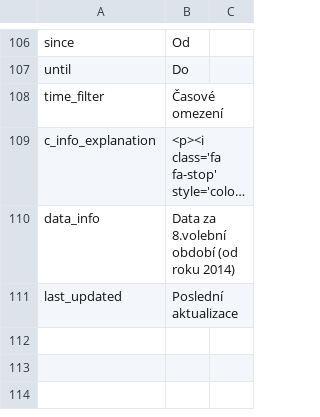
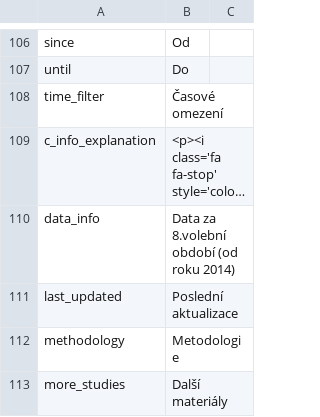
Before and after one commit to KohoVolit/hlidame.je, a CSV file: www/texts_cs.csv, drawn as a sheet; only a part is shown, gaps mark what is left out; long unchanged cells end in …; the diff names each change by its address in the sheet, - before the commit and + after, or states it on an @@ line.

```diff
--- a/www/texts_cs.csv
+++ b/www/texts_cs.csv
+row 112: methodology | Metodologie
+row 113: more_studies | Další materiály
```
Also changed, not shown: 13 other files.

> [Activity]:
Note how many lines of the listing above contain the string "shown", and give that number with nothing added.

> [Exercise answer]:
2